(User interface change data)

━━━━━━━━━━

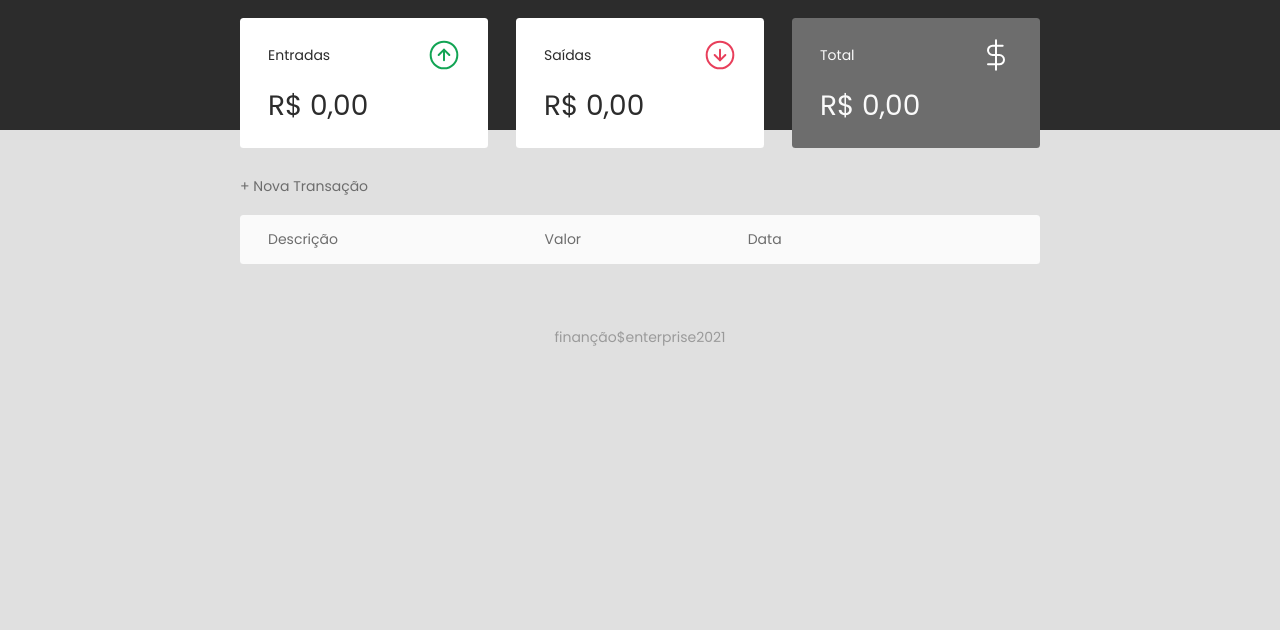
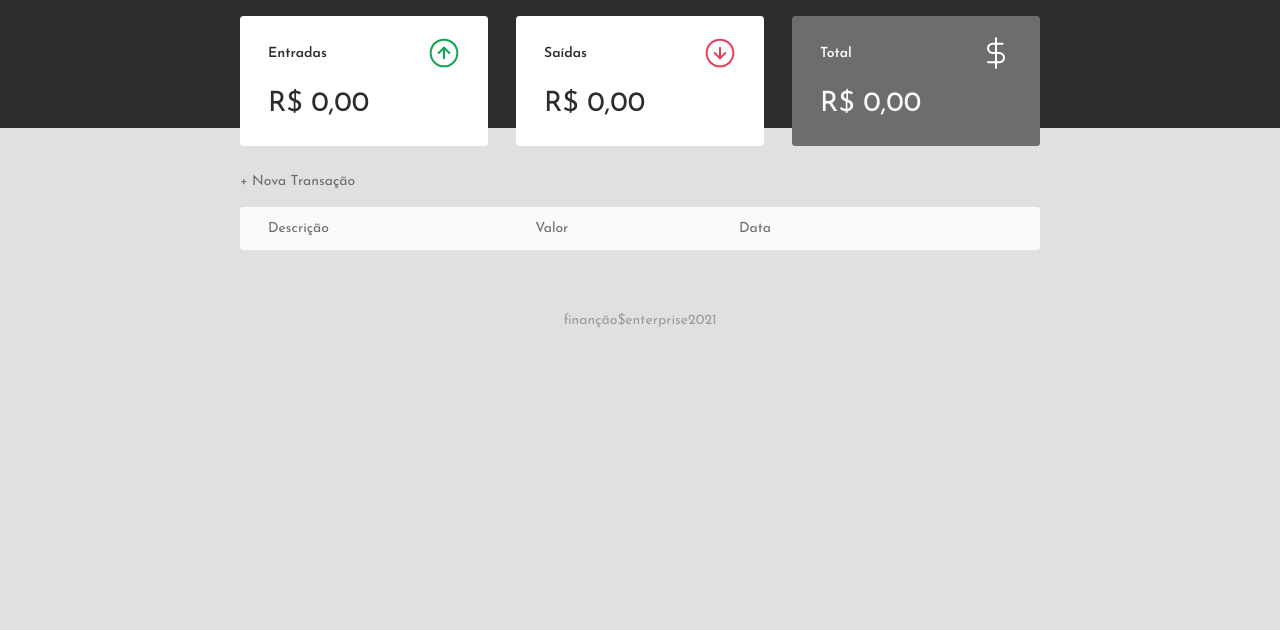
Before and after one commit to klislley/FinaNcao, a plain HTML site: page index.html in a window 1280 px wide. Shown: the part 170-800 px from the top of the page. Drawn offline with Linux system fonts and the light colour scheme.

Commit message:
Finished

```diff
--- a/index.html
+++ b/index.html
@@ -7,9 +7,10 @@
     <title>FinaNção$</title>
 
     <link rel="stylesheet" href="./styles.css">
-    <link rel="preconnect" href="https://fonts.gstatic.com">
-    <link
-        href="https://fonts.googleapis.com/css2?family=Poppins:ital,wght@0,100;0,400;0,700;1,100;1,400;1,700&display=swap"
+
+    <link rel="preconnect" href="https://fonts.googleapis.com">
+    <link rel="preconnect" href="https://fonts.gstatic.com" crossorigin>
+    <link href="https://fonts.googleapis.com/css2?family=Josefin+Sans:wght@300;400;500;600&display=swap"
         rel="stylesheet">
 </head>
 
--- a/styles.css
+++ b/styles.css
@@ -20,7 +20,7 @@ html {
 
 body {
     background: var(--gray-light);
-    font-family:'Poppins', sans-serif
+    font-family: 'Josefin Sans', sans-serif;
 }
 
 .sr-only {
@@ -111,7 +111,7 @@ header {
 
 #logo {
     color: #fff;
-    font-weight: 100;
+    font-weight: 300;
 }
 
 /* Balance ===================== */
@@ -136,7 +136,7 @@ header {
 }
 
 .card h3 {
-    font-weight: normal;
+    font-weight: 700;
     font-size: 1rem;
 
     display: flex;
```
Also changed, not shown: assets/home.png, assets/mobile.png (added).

━━━━━━━━━━

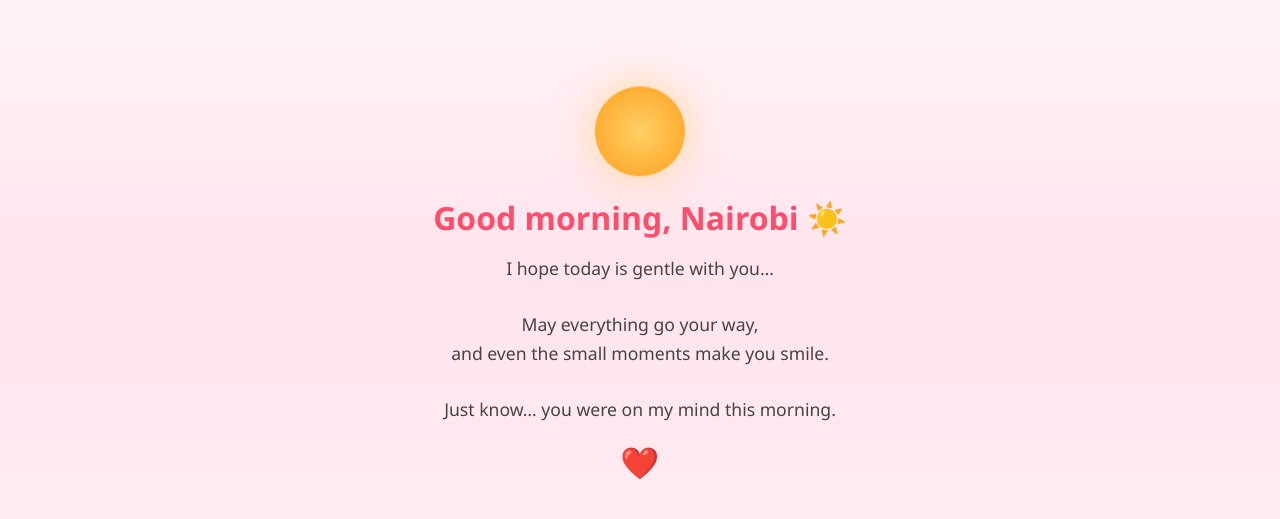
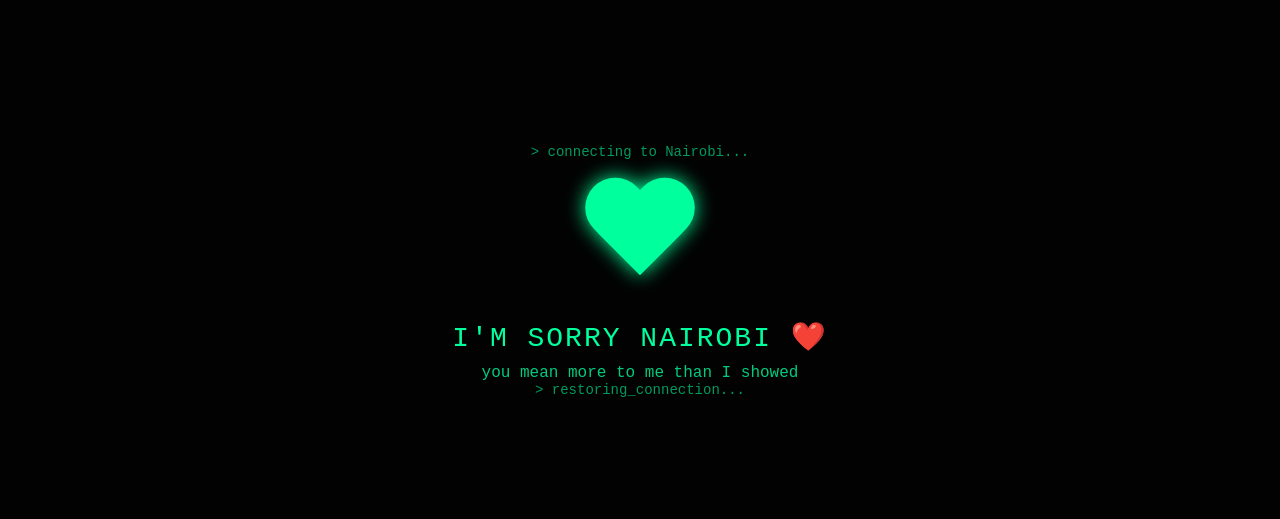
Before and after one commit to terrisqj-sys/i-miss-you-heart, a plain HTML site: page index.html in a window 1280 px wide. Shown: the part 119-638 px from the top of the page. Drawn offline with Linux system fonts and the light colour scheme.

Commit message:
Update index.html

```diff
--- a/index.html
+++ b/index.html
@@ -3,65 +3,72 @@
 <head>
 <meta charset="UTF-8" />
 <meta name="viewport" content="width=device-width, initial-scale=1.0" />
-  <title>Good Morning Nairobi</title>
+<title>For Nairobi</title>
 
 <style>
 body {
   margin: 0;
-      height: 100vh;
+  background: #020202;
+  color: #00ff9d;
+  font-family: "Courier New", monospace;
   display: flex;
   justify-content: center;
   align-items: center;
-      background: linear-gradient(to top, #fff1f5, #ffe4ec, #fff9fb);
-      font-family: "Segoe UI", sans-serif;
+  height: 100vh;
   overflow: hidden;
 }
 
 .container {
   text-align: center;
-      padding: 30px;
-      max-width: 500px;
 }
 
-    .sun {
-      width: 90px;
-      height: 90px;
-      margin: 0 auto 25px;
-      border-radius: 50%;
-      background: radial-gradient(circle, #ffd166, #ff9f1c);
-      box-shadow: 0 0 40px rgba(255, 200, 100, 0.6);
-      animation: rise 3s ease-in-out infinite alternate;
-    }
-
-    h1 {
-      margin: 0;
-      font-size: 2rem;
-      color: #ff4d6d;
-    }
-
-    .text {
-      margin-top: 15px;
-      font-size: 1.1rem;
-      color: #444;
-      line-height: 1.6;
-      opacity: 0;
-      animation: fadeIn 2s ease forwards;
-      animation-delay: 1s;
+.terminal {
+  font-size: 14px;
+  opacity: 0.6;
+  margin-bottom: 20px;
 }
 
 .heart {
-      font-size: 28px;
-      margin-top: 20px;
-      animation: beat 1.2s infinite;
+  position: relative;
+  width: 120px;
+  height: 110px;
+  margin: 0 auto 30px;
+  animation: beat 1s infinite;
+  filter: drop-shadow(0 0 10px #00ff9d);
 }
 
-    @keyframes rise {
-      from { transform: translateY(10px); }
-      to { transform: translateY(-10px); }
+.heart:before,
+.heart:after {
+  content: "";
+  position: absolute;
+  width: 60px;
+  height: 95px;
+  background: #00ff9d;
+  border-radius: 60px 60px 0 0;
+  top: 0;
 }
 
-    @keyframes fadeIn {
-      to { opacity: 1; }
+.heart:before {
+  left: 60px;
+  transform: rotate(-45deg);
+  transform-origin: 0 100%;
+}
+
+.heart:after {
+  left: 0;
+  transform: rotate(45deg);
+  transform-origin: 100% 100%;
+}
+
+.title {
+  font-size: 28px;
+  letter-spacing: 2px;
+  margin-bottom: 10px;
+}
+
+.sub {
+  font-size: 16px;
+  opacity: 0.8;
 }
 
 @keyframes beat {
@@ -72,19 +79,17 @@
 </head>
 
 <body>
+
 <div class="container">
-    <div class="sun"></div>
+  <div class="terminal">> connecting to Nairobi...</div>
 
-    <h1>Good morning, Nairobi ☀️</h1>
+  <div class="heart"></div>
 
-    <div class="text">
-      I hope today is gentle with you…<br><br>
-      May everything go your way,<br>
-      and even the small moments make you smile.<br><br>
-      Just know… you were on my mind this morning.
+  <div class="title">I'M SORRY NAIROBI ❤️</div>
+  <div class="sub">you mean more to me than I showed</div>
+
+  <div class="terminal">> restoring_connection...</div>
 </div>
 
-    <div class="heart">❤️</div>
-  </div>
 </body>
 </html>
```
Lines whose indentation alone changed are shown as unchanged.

━━━━━━━━━━

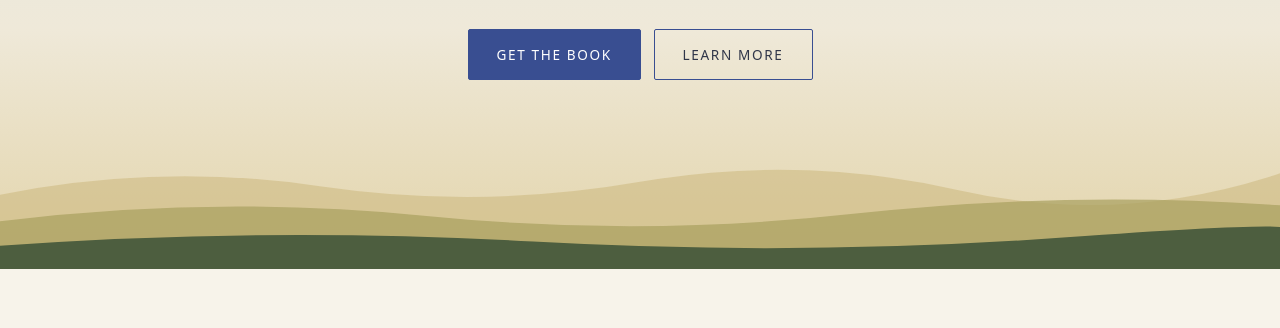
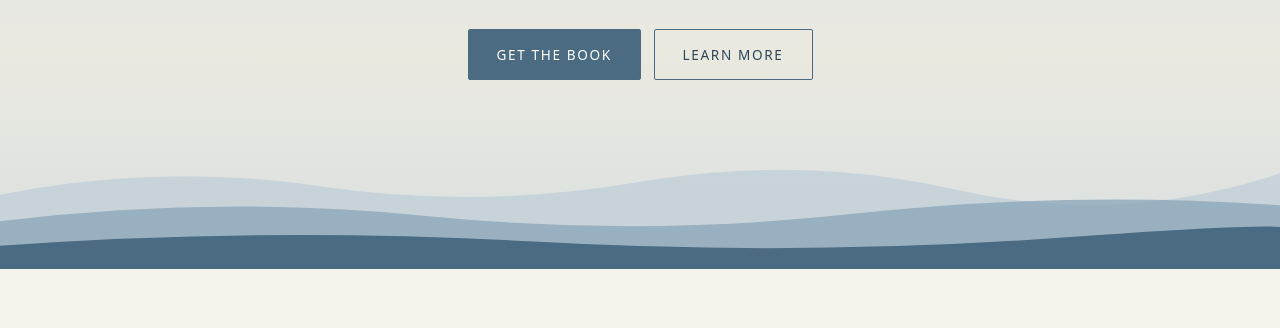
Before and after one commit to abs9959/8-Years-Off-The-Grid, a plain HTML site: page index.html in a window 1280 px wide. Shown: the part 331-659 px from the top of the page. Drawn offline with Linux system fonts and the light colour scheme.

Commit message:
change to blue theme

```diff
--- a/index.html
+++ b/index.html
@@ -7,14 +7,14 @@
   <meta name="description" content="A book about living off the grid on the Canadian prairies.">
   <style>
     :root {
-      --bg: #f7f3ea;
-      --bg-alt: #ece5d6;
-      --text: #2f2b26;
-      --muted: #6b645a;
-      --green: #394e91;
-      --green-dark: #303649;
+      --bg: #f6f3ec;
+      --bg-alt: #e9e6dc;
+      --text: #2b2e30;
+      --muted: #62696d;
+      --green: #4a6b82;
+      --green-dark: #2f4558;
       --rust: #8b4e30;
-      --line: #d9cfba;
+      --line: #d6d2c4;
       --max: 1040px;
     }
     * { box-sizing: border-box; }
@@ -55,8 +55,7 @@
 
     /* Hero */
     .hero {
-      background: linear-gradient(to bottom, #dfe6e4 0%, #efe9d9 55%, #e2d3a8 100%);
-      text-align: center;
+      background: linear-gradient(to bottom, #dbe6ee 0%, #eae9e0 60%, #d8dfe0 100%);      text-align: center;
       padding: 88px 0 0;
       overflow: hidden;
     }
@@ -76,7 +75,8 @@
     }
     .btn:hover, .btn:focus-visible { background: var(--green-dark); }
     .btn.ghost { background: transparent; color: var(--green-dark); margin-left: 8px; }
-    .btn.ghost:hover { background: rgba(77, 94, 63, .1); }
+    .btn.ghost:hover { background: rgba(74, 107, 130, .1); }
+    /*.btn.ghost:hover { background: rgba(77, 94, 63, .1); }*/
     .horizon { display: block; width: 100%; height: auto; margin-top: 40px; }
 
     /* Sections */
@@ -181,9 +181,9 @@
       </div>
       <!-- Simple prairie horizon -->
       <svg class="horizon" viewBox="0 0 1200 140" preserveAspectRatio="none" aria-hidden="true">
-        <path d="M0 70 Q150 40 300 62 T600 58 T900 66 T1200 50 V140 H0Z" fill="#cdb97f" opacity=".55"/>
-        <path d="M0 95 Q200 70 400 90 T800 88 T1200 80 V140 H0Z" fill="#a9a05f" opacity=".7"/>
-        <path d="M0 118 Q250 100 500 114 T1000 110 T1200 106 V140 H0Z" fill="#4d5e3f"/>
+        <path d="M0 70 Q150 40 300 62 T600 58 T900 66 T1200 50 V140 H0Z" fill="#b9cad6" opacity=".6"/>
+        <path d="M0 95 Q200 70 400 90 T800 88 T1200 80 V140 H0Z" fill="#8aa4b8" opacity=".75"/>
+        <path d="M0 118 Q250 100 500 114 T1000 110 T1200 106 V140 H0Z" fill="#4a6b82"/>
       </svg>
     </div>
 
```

━━━━━━━━━━

WHAT YOU ARE ASKED TO DO: Pull out all lines of the data with the string "class".

PROBLEM SOLUTION:
 <div class="container">
-    <div class="sun"></div>
+  <div class="terminal">> connecting to Nairobi...</div>
+  <div class="heart"></div>
-    <div class="text">
+  <div class="title">I'M SORRY NAIROBI ❤️</div>
+  <div class="sub">you mean more to me than I showed</div>
+  <div class="terminal">> restoring_connection...</div>
-    <div class="heart">❤️</div>
       <svg class="horizon" viewBox="0 0 1200 140" preserveAspectRatio="none" aria-hidden="true">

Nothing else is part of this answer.